◆ Task objective
Would you please copy each line of the data in which the string "cells" occurs?

Image comparison data
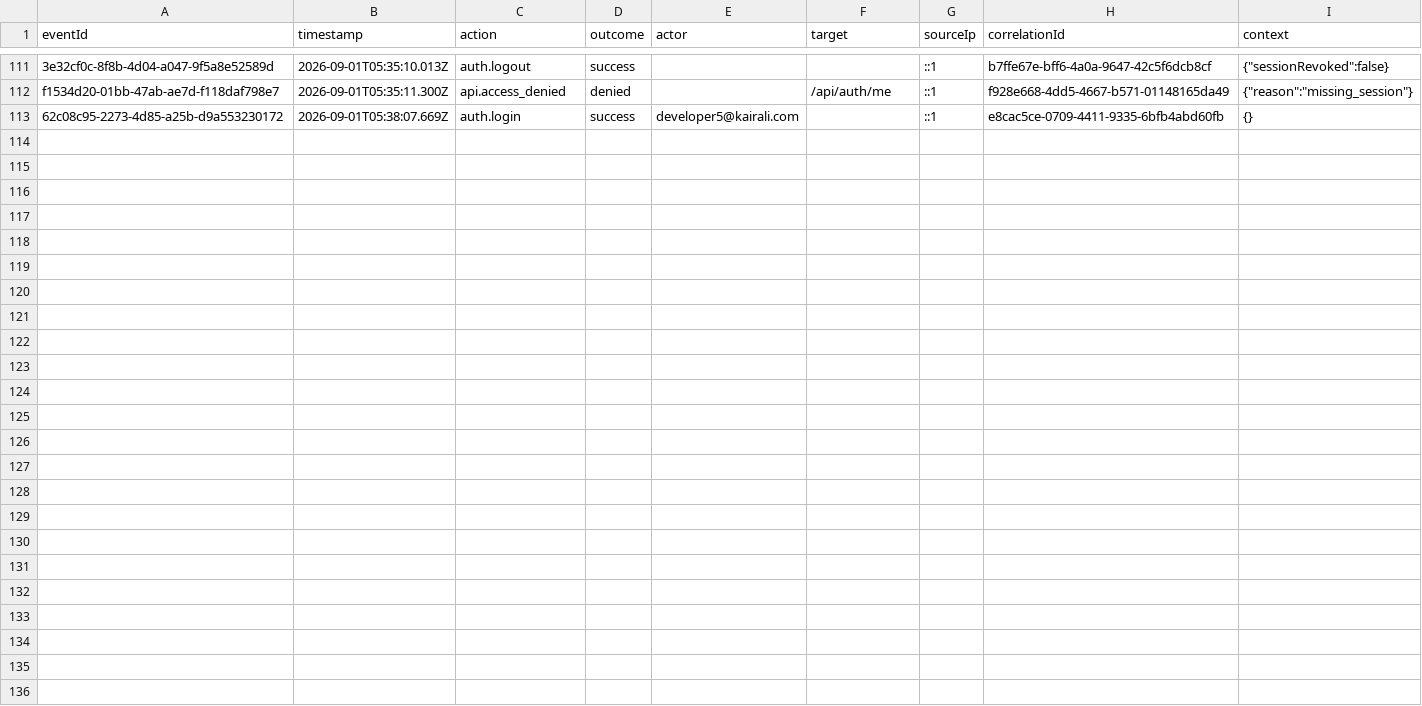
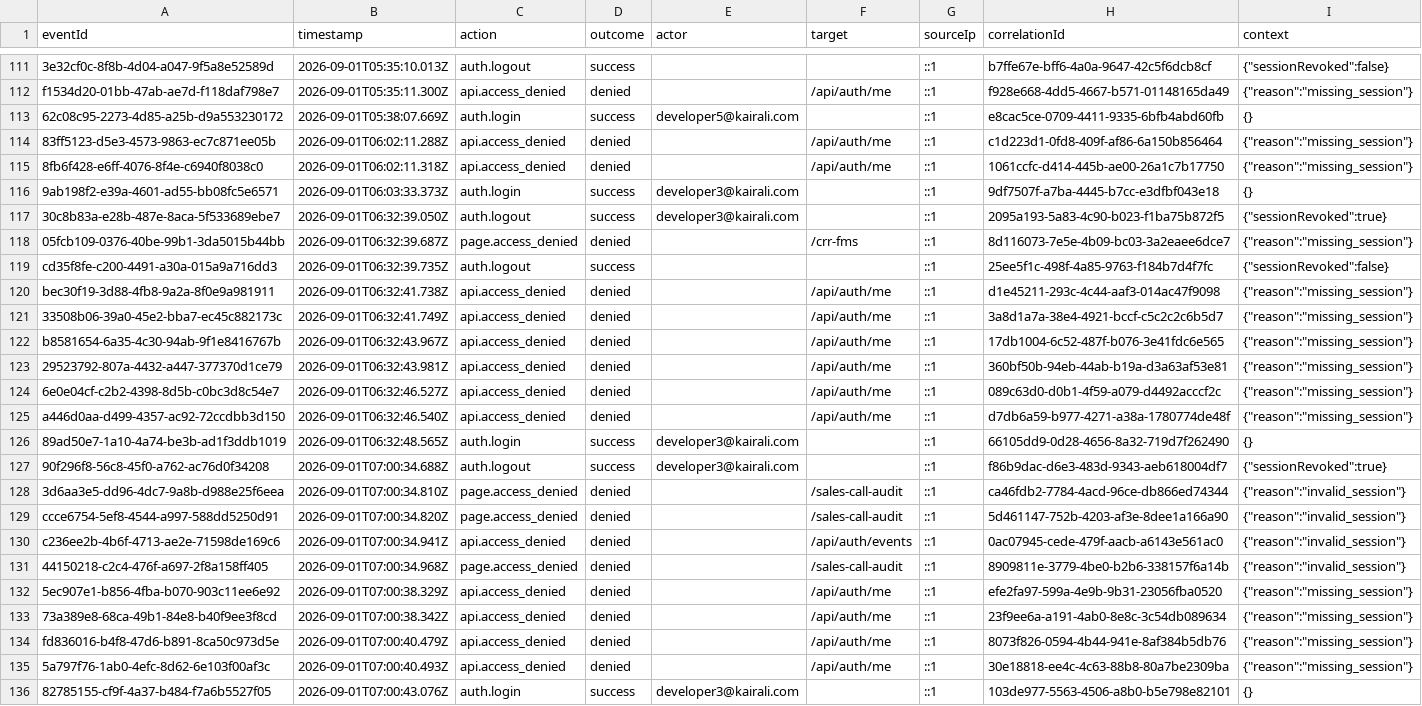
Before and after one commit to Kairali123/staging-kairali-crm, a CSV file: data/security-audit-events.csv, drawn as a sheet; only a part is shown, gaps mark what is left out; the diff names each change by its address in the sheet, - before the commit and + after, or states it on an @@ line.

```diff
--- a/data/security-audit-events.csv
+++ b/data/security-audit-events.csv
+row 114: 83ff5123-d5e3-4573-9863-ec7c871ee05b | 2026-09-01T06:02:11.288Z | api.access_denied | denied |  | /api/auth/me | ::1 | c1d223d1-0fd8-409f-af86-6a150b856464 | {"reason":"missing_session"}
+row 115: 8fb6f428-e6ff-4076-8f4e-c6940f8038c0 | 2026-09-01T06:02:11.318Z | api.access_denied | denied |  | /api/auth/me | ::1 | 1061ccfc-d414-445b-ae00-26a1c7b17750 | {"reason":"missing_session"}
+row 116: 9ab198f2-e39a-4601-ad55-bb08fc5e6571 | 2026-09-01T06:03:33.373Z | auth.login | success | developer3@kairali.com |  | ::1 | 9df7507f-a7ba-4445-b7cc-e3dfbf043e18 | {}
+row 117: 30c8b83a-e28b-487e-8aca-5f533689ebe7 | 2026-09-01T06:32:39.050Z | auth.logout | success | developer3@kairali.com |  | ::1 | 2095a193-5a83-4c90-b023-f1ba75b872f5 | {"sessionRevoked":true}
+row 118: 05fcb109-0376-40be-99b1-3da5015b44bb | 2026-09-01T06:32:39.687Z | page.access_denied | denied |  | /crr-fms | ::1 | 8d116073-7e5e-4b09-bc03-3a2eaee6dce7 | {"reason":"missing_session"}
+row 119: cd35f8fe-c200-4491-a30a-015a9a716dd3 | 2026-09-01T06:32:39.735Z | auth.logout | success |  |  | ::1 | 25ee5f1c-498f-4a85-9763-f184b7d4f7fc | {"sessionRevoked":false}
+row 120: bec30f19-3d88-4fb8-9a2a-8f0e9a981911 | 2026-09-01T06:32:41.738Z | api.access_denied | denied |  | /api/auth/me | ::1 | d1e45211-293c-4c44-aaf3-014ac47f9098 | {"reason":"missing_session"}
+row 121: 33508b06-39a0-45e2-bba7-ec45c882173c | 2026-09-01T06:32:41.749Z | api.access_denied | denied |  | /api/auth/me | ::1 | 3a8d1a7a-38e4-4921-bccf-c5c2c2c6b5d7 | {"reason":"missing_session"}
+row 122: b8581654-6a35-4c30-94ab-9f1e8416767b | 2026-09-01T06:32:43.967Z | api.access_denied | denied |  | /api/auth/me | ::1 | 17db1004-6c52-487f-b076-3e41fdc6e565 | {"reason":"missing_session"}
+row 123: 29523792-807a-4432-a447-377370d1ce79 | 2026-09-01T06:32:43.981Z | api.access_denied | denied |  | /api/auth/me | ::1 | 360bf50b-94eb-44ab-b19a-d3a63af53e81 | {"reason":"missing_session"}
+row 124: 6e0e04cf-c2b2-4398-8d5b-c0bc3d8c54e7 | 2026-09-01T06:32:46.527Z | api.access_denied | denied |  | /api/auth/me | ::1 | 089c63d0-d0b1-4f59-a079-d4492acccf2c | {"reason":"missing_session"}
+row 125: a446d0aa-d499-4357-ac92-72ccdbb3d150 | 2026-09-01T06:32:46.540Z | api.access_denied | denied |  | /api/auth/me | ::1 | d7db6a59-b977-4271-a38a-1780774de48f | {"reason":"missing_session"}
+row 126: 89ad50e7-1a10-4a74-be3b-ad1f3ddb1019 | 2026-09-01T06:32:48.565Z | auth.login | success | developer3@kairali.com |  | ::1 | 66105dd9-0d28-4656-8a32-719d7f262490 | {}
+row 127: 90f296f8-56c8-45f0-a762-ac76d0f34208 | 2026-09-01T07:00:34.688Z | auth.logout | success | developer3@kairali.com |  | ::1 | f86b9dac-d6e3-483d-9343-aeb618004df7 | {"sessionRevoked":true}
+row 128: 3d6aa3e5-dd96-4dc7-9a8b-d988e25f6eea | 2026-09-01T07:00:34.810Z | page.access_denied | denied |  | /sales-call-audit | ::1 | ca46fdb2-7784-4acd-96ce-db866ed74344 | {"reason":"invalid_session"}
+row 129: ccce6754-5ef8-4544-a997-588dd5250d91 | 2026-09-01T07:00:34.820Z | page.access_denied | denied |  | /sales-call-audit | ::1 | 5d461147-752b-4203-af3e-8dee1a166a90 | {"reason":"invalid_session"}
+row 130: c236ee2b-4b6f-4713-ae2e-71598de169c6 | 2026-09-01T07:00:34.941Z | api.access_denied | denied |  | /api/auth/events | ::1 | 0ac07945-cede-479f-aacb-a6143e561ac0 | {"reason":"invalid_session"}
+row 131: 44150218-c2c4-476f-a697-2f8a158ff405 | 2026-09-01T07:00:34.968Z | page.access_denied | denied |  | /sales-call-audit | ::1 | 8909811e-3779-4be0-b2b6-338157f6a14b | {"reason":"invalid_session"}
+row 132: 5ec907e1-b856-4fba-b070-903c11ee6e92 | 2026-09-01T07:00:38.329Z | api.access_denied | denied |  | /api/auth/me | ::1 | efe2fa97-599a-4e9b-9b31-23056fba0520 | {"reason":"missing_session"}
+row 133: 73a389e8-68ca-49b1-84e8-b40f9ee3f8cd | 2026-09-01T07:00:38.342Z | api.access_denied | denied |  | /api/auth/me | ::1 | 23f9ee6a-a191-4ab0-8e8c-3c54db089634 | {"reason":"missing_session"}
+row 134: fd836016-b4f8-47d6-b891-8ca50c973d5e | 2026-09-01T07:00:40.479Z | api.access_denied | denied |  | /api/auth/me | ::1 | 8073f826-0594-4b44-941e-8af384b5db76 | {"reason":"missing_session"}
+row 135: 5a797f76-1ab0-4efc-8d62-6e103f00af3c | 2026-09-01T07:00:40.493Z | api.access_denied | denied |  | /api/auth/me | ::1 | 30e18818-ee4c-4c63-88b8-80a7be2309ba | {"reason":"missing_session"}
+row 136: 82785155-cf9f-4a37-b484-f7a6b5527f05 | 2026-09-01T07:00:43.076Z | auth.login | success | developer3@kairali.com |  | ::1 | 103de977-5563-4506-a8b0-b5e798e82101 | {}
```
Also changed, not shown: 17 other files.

==

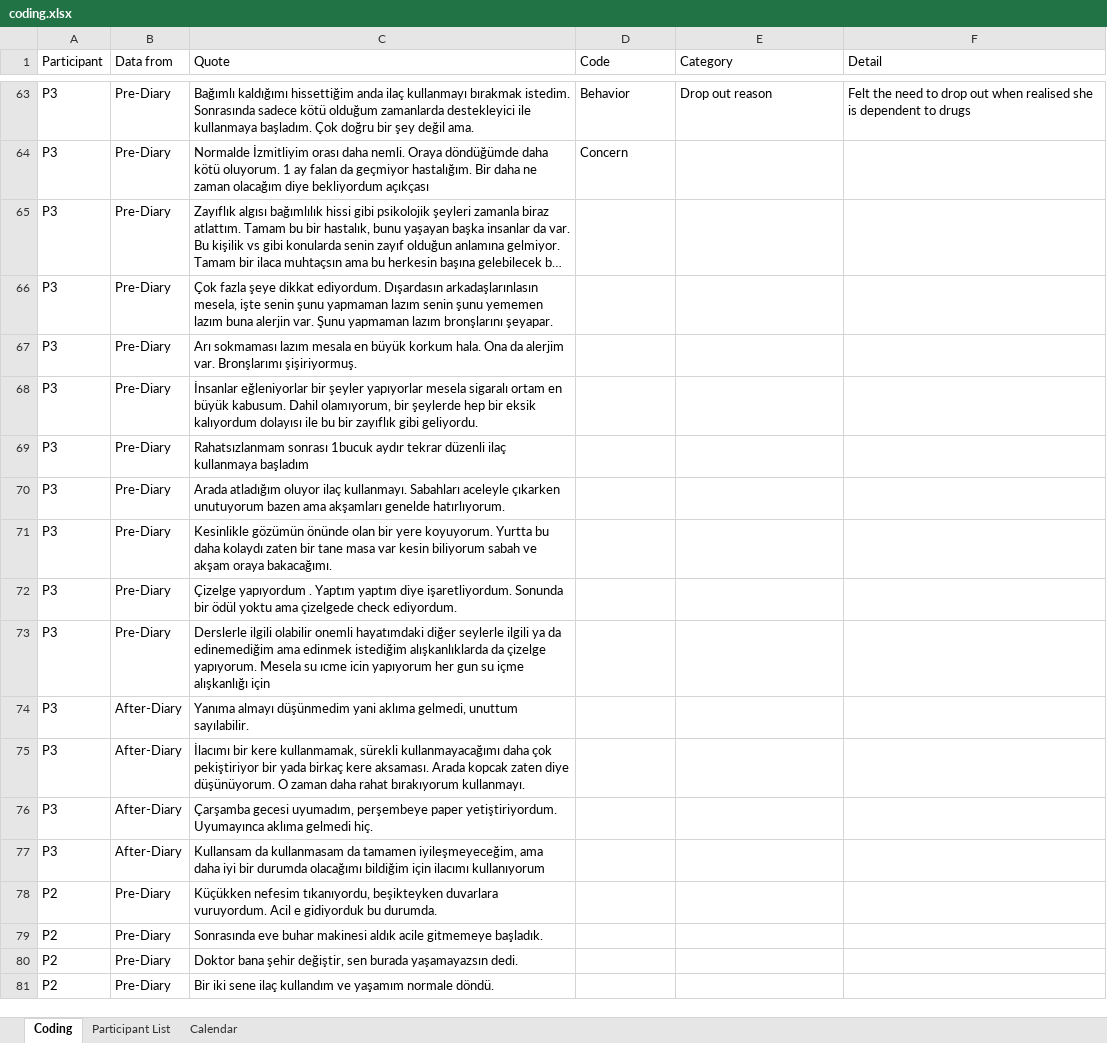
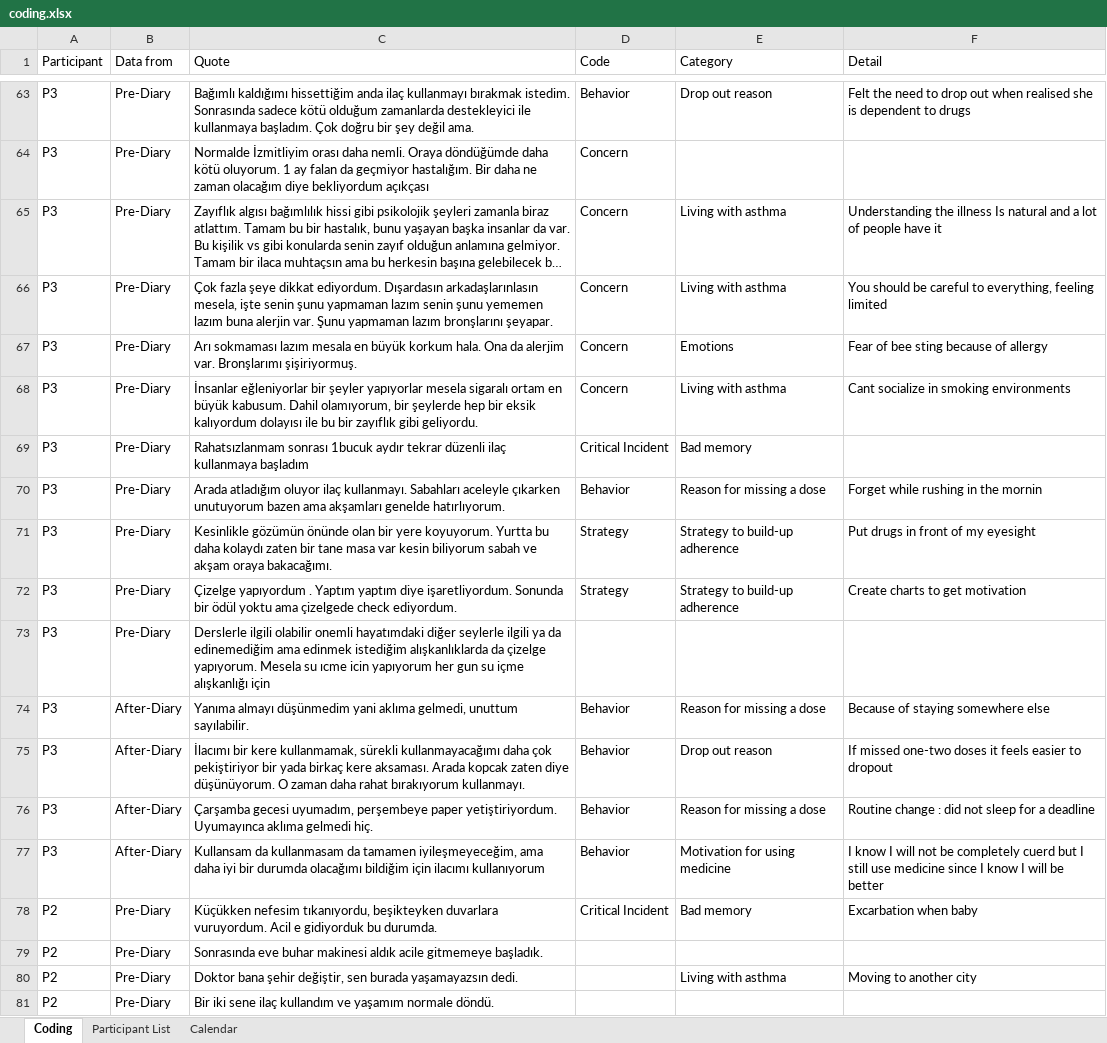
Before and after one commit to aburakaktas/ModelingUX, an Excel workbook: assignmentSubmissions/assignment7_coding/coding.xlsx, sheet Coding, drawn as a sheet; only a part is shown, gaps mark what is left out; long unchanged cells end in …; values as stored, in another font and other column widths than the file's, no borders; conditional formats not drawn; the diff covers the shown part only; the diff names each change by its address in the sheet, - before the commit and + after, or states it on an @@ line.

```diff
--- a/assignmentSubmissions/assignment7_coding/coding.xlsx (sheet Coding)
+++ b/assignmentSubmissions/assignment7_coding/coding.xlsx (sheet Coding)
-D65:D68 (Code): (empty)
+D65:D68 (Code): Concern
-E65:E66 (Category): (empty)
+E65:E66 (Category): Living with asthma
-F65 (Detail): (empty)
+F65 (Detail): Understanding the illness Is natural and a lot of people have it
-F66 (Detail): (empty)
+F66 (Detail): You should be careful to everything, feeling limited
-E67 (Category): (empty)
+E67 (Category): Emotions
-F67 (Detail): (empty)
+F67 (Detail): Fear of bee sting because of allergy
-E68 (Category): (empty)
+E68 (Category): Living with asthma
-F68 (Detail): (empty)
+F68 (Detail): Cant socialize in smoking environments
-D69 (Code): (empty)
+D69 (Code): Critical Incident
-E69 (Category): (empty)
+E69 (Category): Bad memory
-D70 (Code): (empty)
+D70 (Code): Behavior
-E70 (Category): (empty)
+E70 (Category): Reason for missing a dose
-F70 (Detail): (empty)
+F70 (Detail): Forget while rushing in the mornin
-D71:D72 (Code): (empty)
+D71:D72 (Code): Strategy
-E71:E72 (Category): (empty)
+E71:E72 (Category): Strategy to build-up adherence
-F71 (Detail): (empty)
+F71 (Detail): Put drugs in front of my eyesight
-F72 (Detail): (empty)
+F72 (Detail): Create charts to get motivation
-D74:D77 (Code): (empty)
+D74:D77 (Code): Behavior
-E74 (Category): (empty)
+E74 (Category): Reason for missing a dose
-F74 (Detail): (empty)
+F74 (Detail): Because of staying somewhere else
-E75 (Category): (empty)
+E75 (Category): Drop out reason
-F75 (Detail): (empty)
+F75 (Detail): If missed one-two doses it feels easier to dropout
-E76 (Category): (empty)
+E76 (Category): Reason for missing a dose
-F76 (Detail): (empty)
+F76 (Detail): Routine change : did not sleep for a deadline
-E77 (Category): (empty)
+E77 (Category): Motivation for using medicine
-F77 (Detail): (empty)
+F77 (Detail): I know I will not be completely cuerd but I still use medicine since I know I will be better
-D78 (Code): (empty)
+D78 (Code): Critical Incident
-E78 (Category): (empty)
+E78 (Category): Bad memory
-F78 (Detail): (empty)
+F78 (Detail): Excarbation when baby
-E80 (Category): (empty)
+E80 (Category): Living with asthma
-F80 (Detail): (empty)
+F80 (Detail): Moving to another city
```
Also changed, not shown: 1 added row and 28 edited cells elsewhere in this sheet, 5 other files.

◆ Result of the exercise
Before and after one commit to aburakaktas/ModelingUX, an Excel workbook: assignmentSubmissions/assignment7_coding/coding.xlsx, sheet Coding, drawn as a sheet; only a part is shown, gaps mark what is left out; long unchanged cells end in …; values as stored, in another font and other column widths than the file's, no borders; conditional formats not drawn; the diff covers the shown part only; the diff names each change by its address in the sheet, - before the commit and + after, or states it on an @@ line.
Also changed, not shown: 1 added row and 28 edited cells elsewhere in this sheet, 5 other files.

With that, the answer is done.